with or feel confident enough about your doctor to feel at ease throughout your
pregnancy you, can also consider changing healthcare providers to one that you
are happy with.
What to expect at each individual visit to the
doctor during pregnancy?
The only reason why you should not have these appointments is if you
have literally no knowledge at all that you are pregnant until your baby pops
out. While this does happen from time to time, the vast majority of mothers
will have some pre-warning thankfully, and you should absolutely attend all
your appointments, do all the tests and get all the information you can through
the available antenatal healthcare system.
Each pregnancy is individual, and even if you have had a baby before,
you still have to go through every step of this again, no matter how much you
think you know what’s going on.
How much time will it take? And what does it cost?
It does take quite a bit of time actually, as you can work out by
adding up monthly appointments, plus ultrasounds, plus prenatal testing, plus
increasing appointments as you get closer. Employers should give you this time
as sick leave however as long as you have medical certificates, so you should
still be getting paid and not feel guilty for this in any way.
Cost will vary; it will all be completely covered through Medicare if
you go through the public system, and will be partly covered by Medicare if you
go through the private system. If you go with private healthcare, your costs
will also be partly covered by health insurance, then you will have to pay the
rest yourself. How much you are out of pocket in the end depends on what your
health insurance covers and how expensive your obstetrician is. Out of pocket
expenses may total between $2000 and $8000, but will generally be payable
across the nine months which helps.
Does my partner have to come?
This is a personal decision really. Some of the appointments, such as
the first one and any ultrasounds are pretty exciting so your partner or any
important support person may want to be there for that. Most of them are pretty
boring and routine and you could probably let them skip a lot of the middle
ones. However some couples want to go through every step together and that can
be fantastic; it’s really a decision for the two of you.
Antenatal classes are also highly recommended to be attended during
pregnancy but they are optional to attend. To learn more about what to expect
at Antenatal Classes, read here.
So antenatal care is a essential healthcare that you and your baby
absolutely need. It is time consuming, but doesn’t have to be costly unless you
choose for it to be. You should definitely not skip it because it’s time
consuming, as this is the beginning of something called parenting which will
pretty much consume all the time you have left in your life; you might as well
give in to the inevitable now.
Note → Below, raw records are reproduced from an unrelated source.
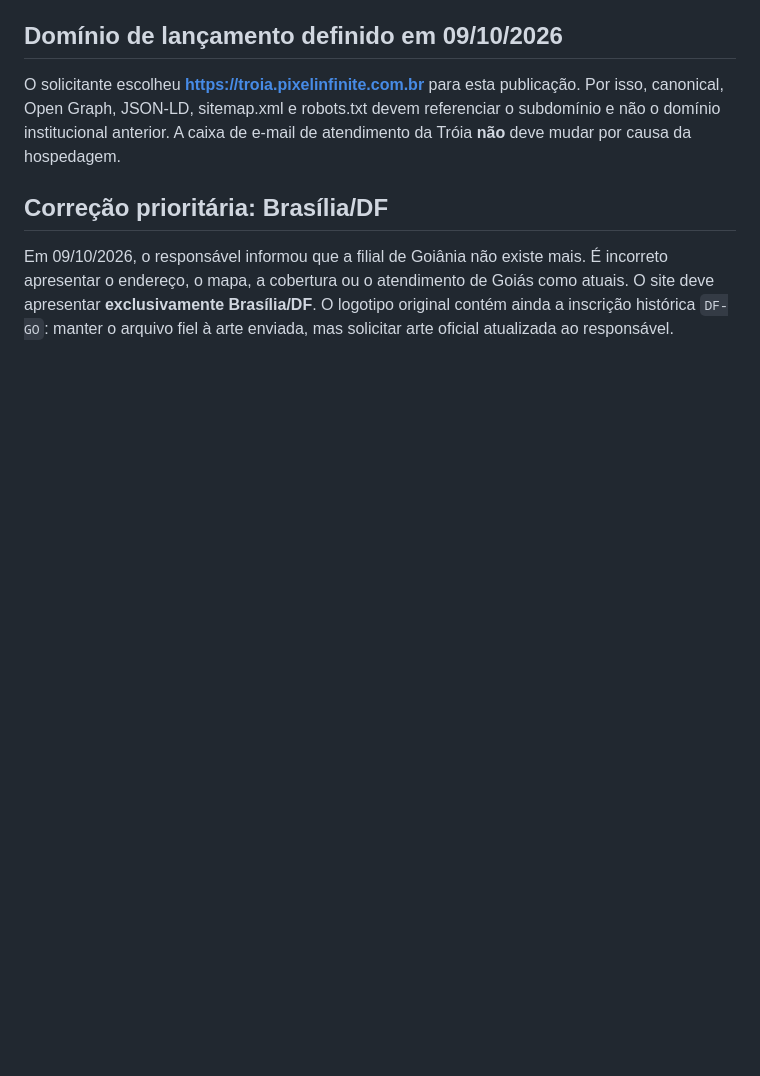
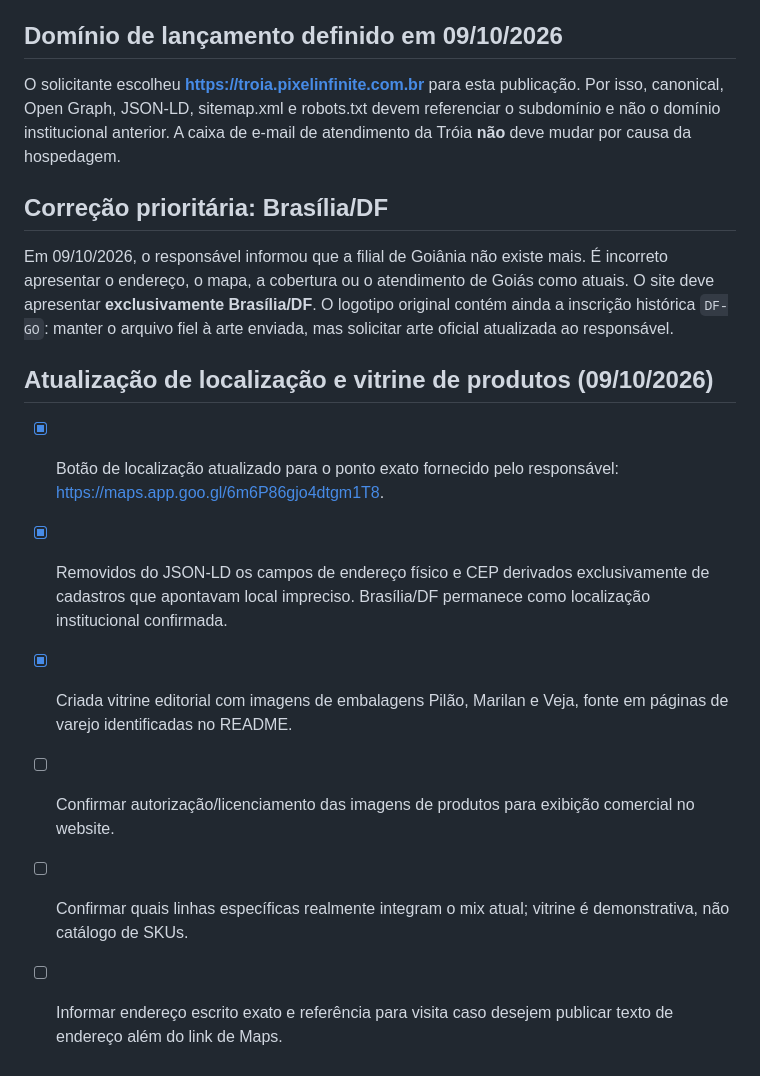
Before and after one commit to angelpixel41/Troia, a Markdown page: docs/validacao-publicacao.md, the part around the change. Rendered like a GitHub page; blank space fills up the shorter version.

Commit message:
chore: document and style product showcase and exact location

```diff
--- a/docs/validacao-publicacao.md
+++ b/docs/validacao-publicacao.md
@@ -67,3 +67,12 @@ O solicitante escolheu **https://troia.pixelinfinite.com.br** para esta publica
 ## Correção prioritária: Brasília/DF
 
 Em 09/10/2026, o responsável informou que a filial de Goiânia não existe mais. É incorreto apresentar o endereço, o mapa, a cobertura ou o atendimento de Goiás como atuais. O site deve apresentar **exclusivamente Brasília/DF**. O logotipo original contém ainda a inscrição histórica `DF-GO`: manter o arquivo fiel à arte enviada, mas solicitar arte oficial atualizada ao responsável.
+
+## Atualização de localização e vitrine de produtos (09/10/2026)
+
+- [x] Botão de localização atualizado para o ponto exato fornecido pelo responsável: https://maps.app.goo.gl/6m6P86gjo4dtgm1T8.
+- [x] Removidos do JSON-LD os campos de endereço físico e CEP derivados exclusivamente de cadastros que apontavam local impreciso. Brasília/DF permanece como localização institucional confirmada.
+- [x] Criada vitrine editorial com imagens de embalagens Pilão, Marilan e Veja, fonte em páginas de varejo identificadas no README.
+- [ ] Confirmar autorização/licenciamento das imagens de produtos para exibição comercial no website.
+- [ ] Confirmar quais linhas específicas realmente integram o mix atual; vitrine é demonstrativa, não catálogo de SKUs.
+- [ ] Informar endereço escrito exato e referência para visita caso desejem publicar texto de endereço além do link de Maps.
```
Seriously though, your antenatal care is a vital
part of your pregnancy, the health of you and your baby, and your general sense
of calm and emotional wellbeing.
Welcome to Babyinfo – the ultimate pregnancy and newborn information guide. We are here to help you find all the pregnancy and baby info you need to make the most beautiful experience of your life even better.
Our team is comprised of an amazing mix of experienced mothers, recently pregnant women, and editors with tremendous medical knowledge in the fields of gynaecology and childbirth.
Think of us as your friendly advisors, here to give you honest, easy to understand and authentic information. We are here to be your support at this crucial time in your life, when you need it the most.
Note: This website is in no way meant to replace doctors, hospitals, or other healthcare providers that may be utilized by current mothers or mothers-to-be. All mothers are advised to see a doctor for medical advice and the appropriate care before, during, and after pregnancy.